A Wine Made for the Longest Days of the Year [INFOGRAPHIC]

The ultimate beach wine was born in a mountain garden. It sounds far-fetched, contradictory even, but the Mezzacorona Delisa Pinot Grigio Rosé is that wine. It’s the ultimate transplant, fiercely fresh on account of its homeland, but practically made for an afternoon at the coast.

Perhaps that’s no surprise, given that this particular rosé hails from the famed Alto Adige region of northern Italy. These highlands are known to produce wines so bright they can light up the night sky, so floral they can hardly be contained in the glass. These qualities make for a wine that travels very well, particularly out from under a roof and into the great outdoors. The Delisa Rosé is the sort of wine that turns an outing into a vacation.

We all know the grape but perhaps not the details of this particular style. Pinot Grigio, arguably Italy’s most famous white wine, is actually made from a grape with dusty purple or pink skins. Most of us would never know as the fruit is so often immediately pressed, leaving the relatively colorless juice to ferment and go to bottle, sometimes with some aging in between. This ever-so-pink wine, however, benefits from a bit of skin contact, which adds not only a touch of color, but added aromatics and texture. Slightly delaying the grape pressing is a subtle early winemaking move that leads to those beachy flavors in the glass.

Some extra TLC in the cellar leads to a coral pink wine that stands out in front of the pack. A cool fermentation and some extended skin contact lead to a bit more structure and length on the palate, while still offering maximum refreshment — think wild mountain flowers, plump pink grapefruit practically falling from the branch, and a dynamic acidity that energizes the entire wine. Red fruit, citrus, and peach notes round out this flavorful rosé, which is blessed with a hint of brininess.

We can’t help but think that part of the wine’s attractive personality is due to the nature it was brought up in. Italy has no shortage of picturesque wine-growing regions but Alto Adige may just top the list. Here, vineyards scatter among the foothills beneath the towering Dolomites, the dramatic limestone fortresses that watch over this beautiful Alpine land. This northern pocket of the nation has long produced wines that are bracingly fresh, crisp, and blooming with energy. Tempered by a one-two punch of a high-elevation setting and cool evening temperatures, the grapes from the Dolimiti IGT retain their charming acidity levels and yield wines that are palate-awakening on their own and often even better with food.

Forget about the Pinot Grigio you thought you knew. The name is actually a reference to the grape’s characteristic “gray” skins. The Delisa takes full advantage of this pigment. When ripe, usually in early September in Alto Adige, the grape clusters are an eye-catching dusty purple or pinkish-lavender hue. That characteristic rubs off in this particular wine and it’s more interesting because of it.

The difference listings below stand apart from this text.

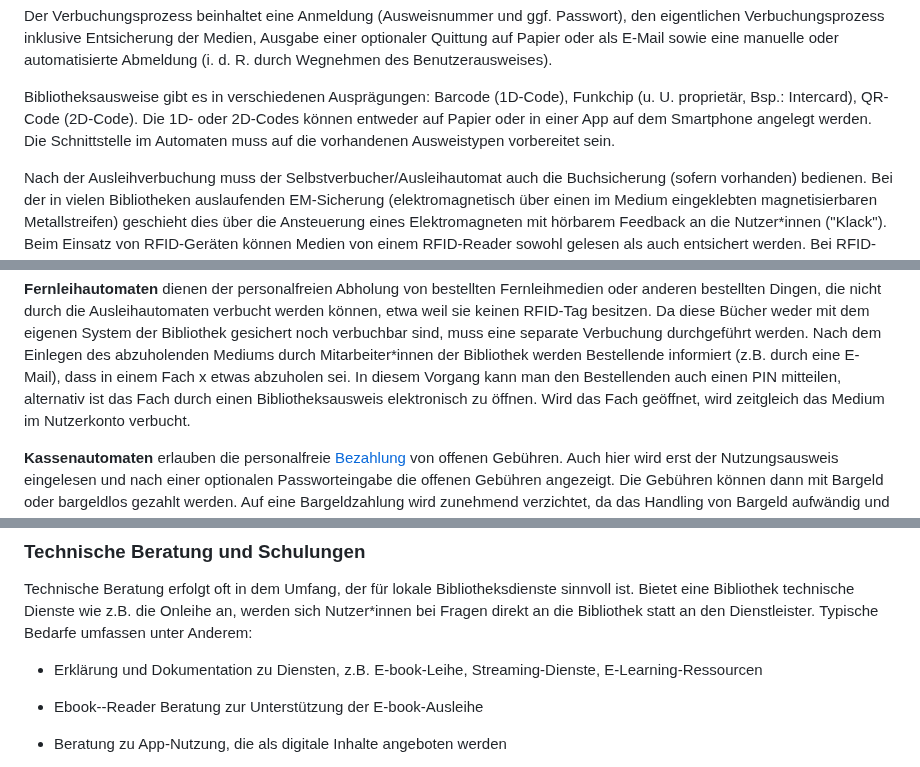
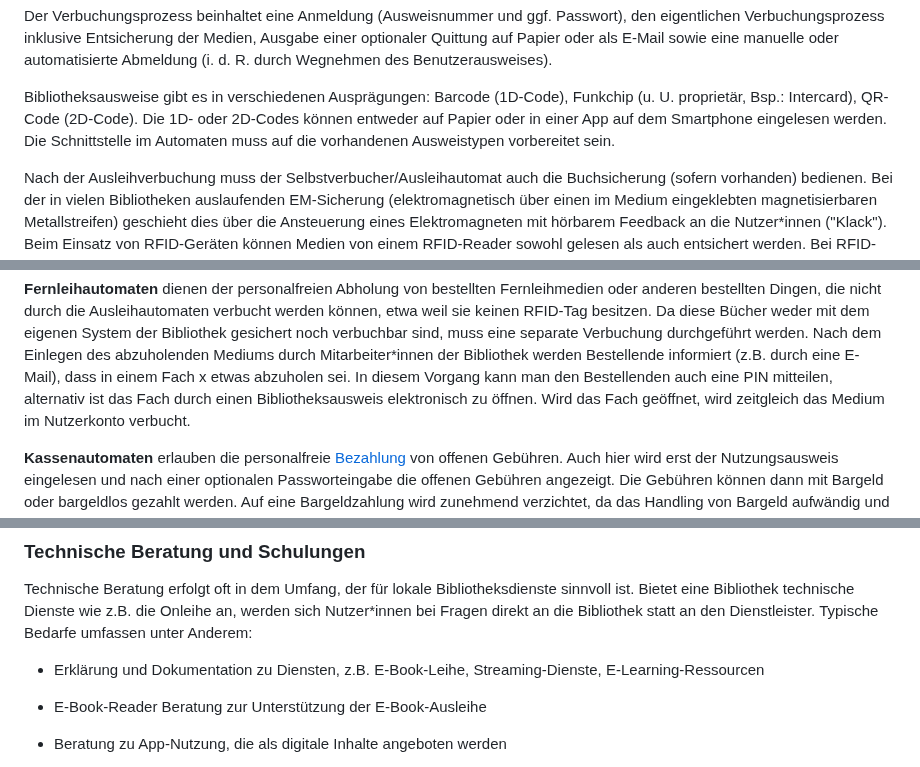
Before and after one commit to pro4bib/handbuch-it-in-bibliotheken, a Markdown page: infrastruktur.md, 3 parts joined by grey strips. Drawn GitHub-style.

```diff
--- a/infrastruktur.md
+++ b/infrastruktur.md
@@ -80,7 +80,7 @@ manuelle oder automatisierte Abmeldung (i. d. R. durch Wegnehmen des Benutzeraus
 Bibliotheksausweise gibt es in verschiedenen Ausprägungen: Barcode
 (1D-Code), Funkchip (u. U. proprietär, Bsp.: Intercard), QR-Code
 (2D-Code). Die 1D- oder 2D-Codes können entweder auf Papier oder in
-einer App auf dem Smartphone angelegt werden. Die Schnittstelle im
+einer App auf dem Smartphone eingelesen werden. Die Schnittstelle im
 Automaten muss auf die vorhandenen Ausweistypen vorbereitet sein.
 
 Nach der Ausleihverbuchung muss der Selbstverbucher/Ausleihautomat auch die Buchsicherung (sofern vorhanden) bedienen. Bei
@@ -126,7 +126,7 @@ Bibliothek gesichert noch verbuchbar sind, muss eine separate Verbuchung
 durchgeführt werden. Nach dem Einlegen des abzuholenden Mediums durch Mitarbeiter\*innen
 der Bibliothek werden Bestellende informiert (z.B. durch eine E-Mail),
 dass in einem Fach x etwas abzuholen sei. In diesem Vorgang kann man den
-Bestellenden auch einen PIN mitteilen, alternativ ist das Fach durch einen
+Bestellenden auch eine PIN mitteilen, alternativ ist das Fach durch einen
 Bibliotheksausweis elektronisch zu öffnen. Wird das Fach geöffnet, wird
 zeitgleich das Medium im Nutzerkonto verbucht.
 
@@ -1212,9 +1195,9 @@ Bluetooth (z.B. zur Detektion von Beacons) etc. benötigt.
 Technische Beratung erfolgt oft in dem Umfang, der für lokale
 Bibliotheksdienste sinnvoll ist. Bietet eine Bibliothek technische Dienste wie z.B. die Onleihe an, werden sich Nutzer\*innen bei Fragen direkt an die Bibliothek statt an den Dienstleister. Typische Bedarfe umfassen unter Anderem:
 
-- Erklärung und Dokumentation zu Diensten, z.B. E-book-Leihe, Streaming-Dienste, E-Learning-Ressourcen
+- Erklärung und Dokumentation zu Diensten, z.B. E-Book-Leihe, Streaming-Dienste, E-Learning-Ressourcen
 
-- Ebook--Reader Beratung zur Unterstützung der E-book-Ausleihe
+- E-Book-Reader Beratung zur Unterstützung der E-Book-Ausleihe
 
 - Beratung zu App-Nutzung, die als digitale Inhalte angeboten werden
 
```
Also changed, not shown: other parts of infrastruktur.md (+14 -31 lines).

All these characteristics and more make Mezzacorona Delisa Pinot Grigio Rosé a go-to wine for spring and summer. The longest days of the year are for being outside, in good company and scenery. Part of that good company is a wine built for the journey, whether it’s an impromptu picnic in the sand, firing up the grill on your deck, or an evening hangout under the stars.

Even as the largest raindrops of May and June drum away on your roof, if sipping Mezzacorona Delisa Pinot Grigio Rosé, it’s easy to imagine that roof is a terra cotta one and you’re somewhere in the Mediterranean. Enjoying this wine is a way to experience a sort of spiritual vacation, wherever on the planet you actually may be.

Mezzacorona Delisa


This article is sponsored by Mezzacorona Delisa